This is still a great basic strategy, and if you have a lot of rotating engineers it’s a good way to set things up. I expect a console to be arranged following a similar strategy when I walk in for a one-off and most engineers I know feel the same. Kick drum goes on Input 1, and everything goes from there.
When I look at the stage and see someone playing an instrument or singing, I naturally expect to find them within their instrument group based on how they appear to me at FOH. If you haven’t been setting up your console this way, you would be amazed at how quickly you’ll get used to it if you start doing it. One exception I might make is to keep a lead singer separate if there’s only one of them, but these days most churches I work with feature different leads on each song so having the layout visually match what I’m seeing makes a huge difference when I’m in an unfamiliar environment.
Another key part of console setup is how things are labeled on the console. Inputs should be labeled in an easy to understand fashion, and you’d be surprised how easy it is to drift on this. For example, let’s talk about inputs coming from video world. In the past I’ve taken part in creating strange acronyms, and I’ve seen an even stranger array of acronyms used to label consoles through the years.
Those acronyms usually only mean something to the people who create them. “Video 1” or “Vid 1” and “Video 2” or “Vid 2” say way more than “HDV 1” or “SDI C” or whatever you want to call things. I’ve been places where each video machine has been given a name like “Bob” or “Susie”, and the console was labeled as such. Again, that means nothing to an average engineer.

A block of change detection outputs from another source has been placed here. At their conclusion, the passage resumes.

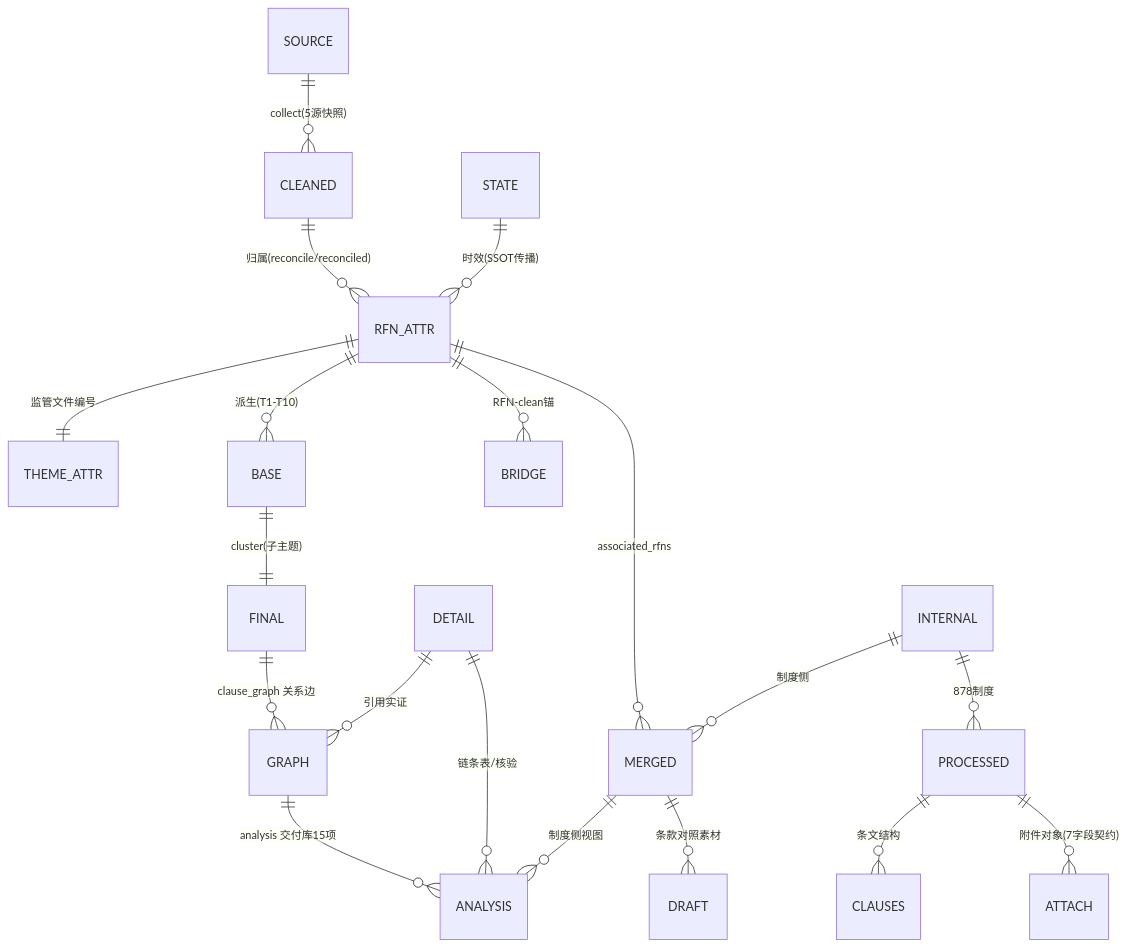
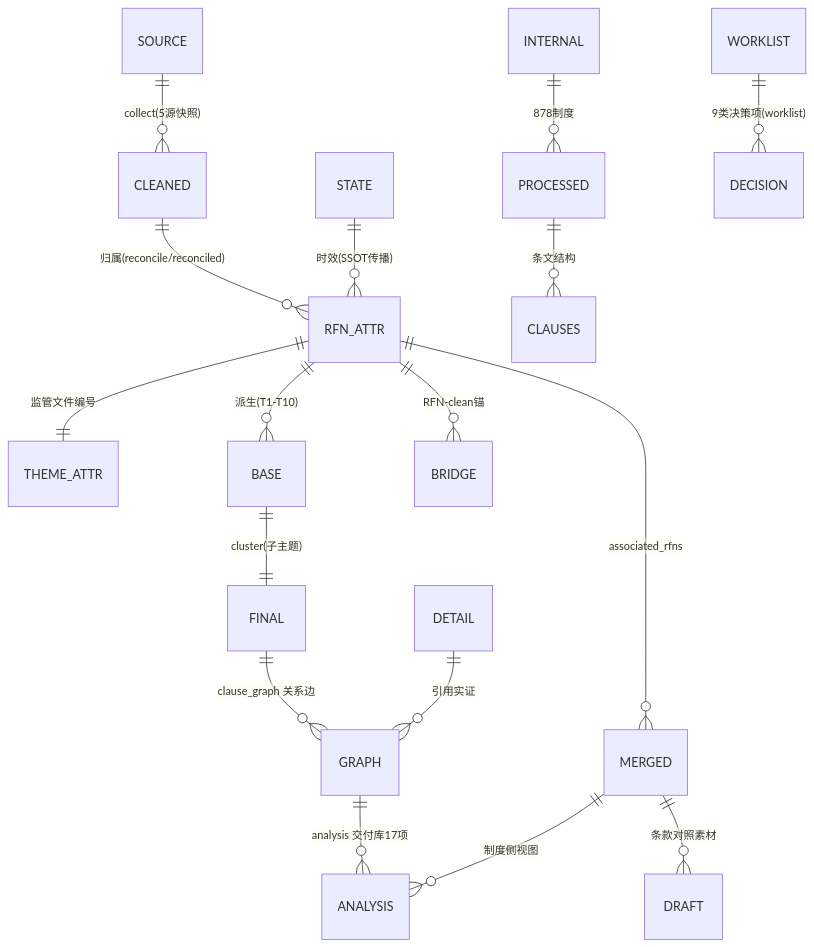
One commit to wangtierui/orchestrator changed the first of 2 diagrams in README.md. Above: the diagram before and after it, drawn with Mermaid. The commit also changed other lines of this file and 1 other file, not shown here.

````diff
--- a/README.md
+++ b/README.md
@@ -121,21 +141,19 @@
 ```mermaid
 erDiagram
     SOURCE ||--o{ CLEANED : "collect(5源快照)"
     CLEANED ||--o{ RFN_ATTR : "归属(reconcile/reconciled)"
     RFN_ATTR ||--|| THEME_ATTR : "监管文件编号"
     RFN_ATTR ||--o{ BASE : "派生(T1-T10)"
     BASE ||--|| FINAL : "cluster(子主题)"
     RFN_ATTR ||--o{ BRIDGE : "RFN-clean锚"
     STATE ||--o{ RFN_ATTR : "时效(SSOT传播)"
     INTERNAL ||--o{ PROCESSED : "878制度"
     PROCESSED ||--o{ CLAUSES : "条文结构"
-    PROCESSED ||--o{ ATTACH : "附件对象(7字段契约)"
     RFN_ATTR ||--o{ MERGED : "associated_rfns"
-    INTERNAL ||--o{ MERGED : "制度侧"
     MERGED ||--o{ DRAFT : "条款对照素材"
     FINAL ||--o{ GRAPH : "clause_graph 关系边"
     DETAIL ||--o{ GRAPH : "引用实证"
-    GRAPH ||--o{ ANALYSIS : "analysis 交付库15项"
-    DETAIL ||--o{ ANALYSIS : "链条表/核验"
+    GRAPH ||--o{ ANALYSIS : "analysis 交付库17项"
     MERGED ||--o{ ANALYSIS : "制度侧视图"
+    WORKLIST ||--o{ DECISION : "9类决策项(worklist)"
 ```
````
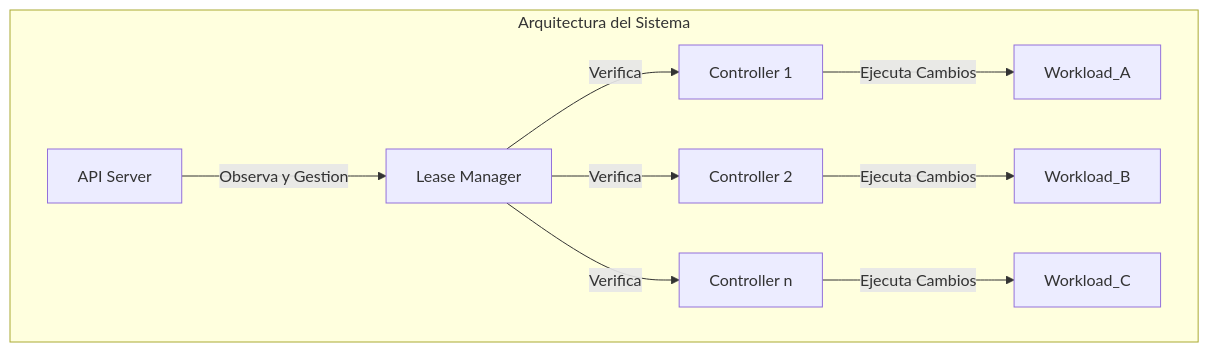
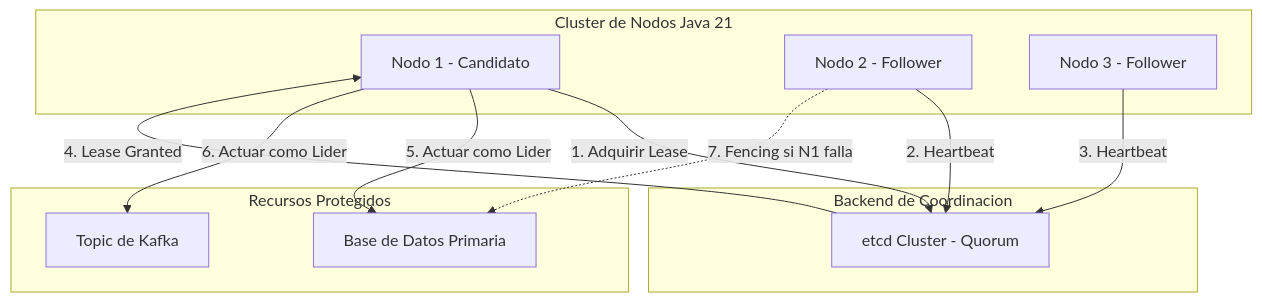
Before and after one commit to Joaquinriosheredia/DAM-Java-Mastery: the diagram in _Review/leader_election_en_sistemas_distribuidos/leader_election_en_sistemas_distribuidos.md, drawn with Mermaid. The commit also changed other lines of this file, not shown here.

First line of the commit message:
Leader Election en Sistemas Distribuidos con Java 21

````diff
--- a/_Review/leader_election_en_sistemas_distribuidos/leader_election_en_sistemas_distribuidos.md
+++ b/_Review/leader_election_en_sistemas_distribuidos/leader_election_en_sistemas_distribuidos.md
@@ -87,19 +57,27 @@
 ```mermaid
 graph TD
-    subgraph "Arquitectura del Sistema"
-        API_Server[API Server]
-        Lease_Manager[Lease Manager]
-        Controller_1[Controller 1]
-        Controller_2[Controller 2]
-        Controller_n[Controller n]
-        
-        API_Server -->|Observa y Gestion| Lease_Manager
-        Lease_Manager -->|Verifica| Controller_1
-        Lease_Manager -->|Verifica| Controller_2
-        Lease_Manager -->|Verifica| Controller_n
-        
-        Controller_1 -->|Ejecuta Cambios| Workload_A
-        Controller_2 -->|Ejecuta Cambios| Workload_B
-        Controller_n -->|Ejecuta Cambios| Workload_C
+    subgraph Cluster de Nodos Java 21
+        N1[Nodo 1 - Candidato]
+        N2[Nodo 2 - Follower]
+        N3[Nodo 3 - Follower]
     end
+    
+    subgraph Backend de Coordinacion
+        ETCD[etcd Cluster - Quorum]
+    end
+    
+    subgraph Recursos Protegidos
+        DB[Base de Datos Primaria]
+        KAFKA[Topic de Kafka]
+    end
+    
+    N1 -->|1. Adquirir Lease| ETCD
+    N2 -->|2. Heartbeat| ETCD
+    N3 -->|3. Heartbeat| ETCD
+    
+    ETCD -->|4. Lease Granted| N1
+    N1 -->|5. Actuar como Lider| DB
+    N1 -->|6. Actuar como Lider| KAFKA
+    
+    N2 -.->|7. Fencing si N1 falla| DB
 ```
````
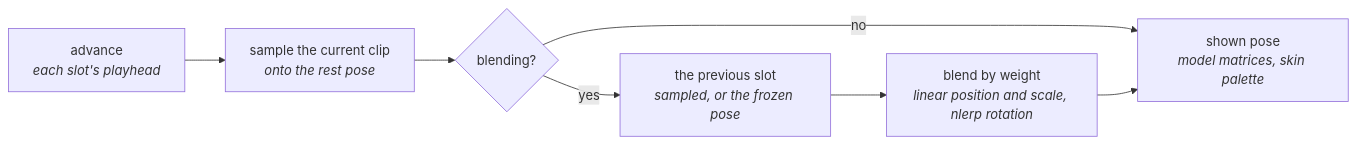
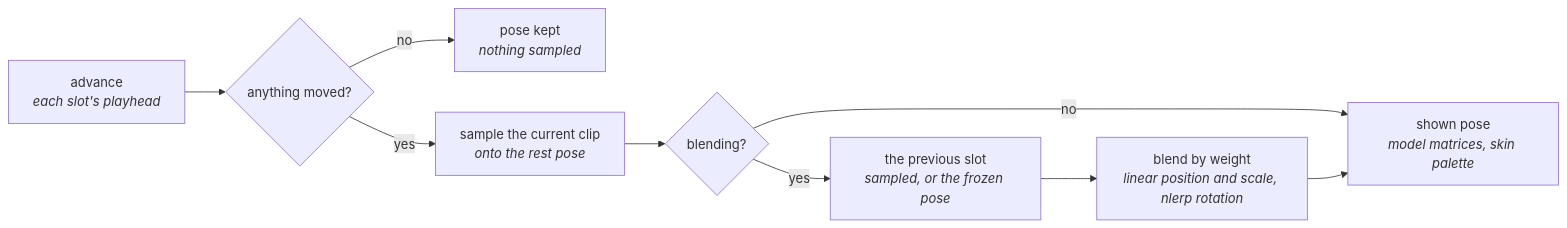
The fourth of 5 diagrams in docs/Animation-Tracks.md (jose-villegas/autana), drawn with Mermaid before and after one commit. The commit also changed other lines of this file and 15 other files, not shown here.

````diff
--- a/docs/Animation-Tracks.md
+++ b/docs/Animation-Tracks.md
@@ -369,9 +369,11 @@
 ```mermaid
 flowchart LR
-    Advance["advance<br/><i>each slot's playhead</i>"] --> Current["sample the current clip<br/><i>onto the rest pose</i>"]
+    Advance["advance<br/><i>each slot's playhead</i>"] --> Changed{"anything moved?"}
+    Changed -- no --> Kept["pose kept<br/><i>nothing sampled</i>"]
+    Changed -- yes --> Current["sample the current clip<br/><i>onto the rest pose</i>"]
     Current --> Blending{"blending?"}
     Blending -- no --> Shown["shown pose<br/><i>model matrices, skin palette</i>"]
     Blending -- yes --> Previous["the previous slot<br/><i>sampled, or the frozen pose</i>"]
     Previous --> Blend["blend by weight<br/><i>linear position and scale, nlerp rotation</i>"]
     Blend --> Shown
 ```
````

I recommend labeling things as what they are whenever possible. Abbreviations are fine so long as they are intuitive or a standard. For example, “gtr” for “guitar” or “kick” for “kick drum” or “sn t” for “snare top” or “vid” for “video”. Another option is to name things as the programming element they fulfill. For example, “Pre-Show Music”, or “Intro Video”. Using less characters to label something is generally better especially with digital consoles, but clear explanation wins over that, in my opinion. A good way to approach this is to ask yourself, “Will someone need an explanation on what an input is when they see the label?” If your answer is “yes”, then you might have labeled it wrong.
I believe an engineer should be able to look at a run sheet and be able to put it all together on how to run the event/show/service with minimal questions. Many of the systems we encounter and create these days can get pretty complicated which makes complex “engineer acronyms” almost a necessity. I think that stuff is fine for patch and input lists where those details can be much more important, however, on the console side simplicity and intuitiveness wins.
So to sum this all up, the console should be set up in a way that makes it easy to operate if you’re going to achieve great audio. If myself or another engineer is struggling to operate equipment because of a complex setup, the mix is going to be a struggle to create.
If you’d like some help, strategies, or ideas on setting up your console and audio systems in general to make them more user-friendly for your staff and volunteers, that’s part of what I do now. Contact me and let’s set up a time to chat.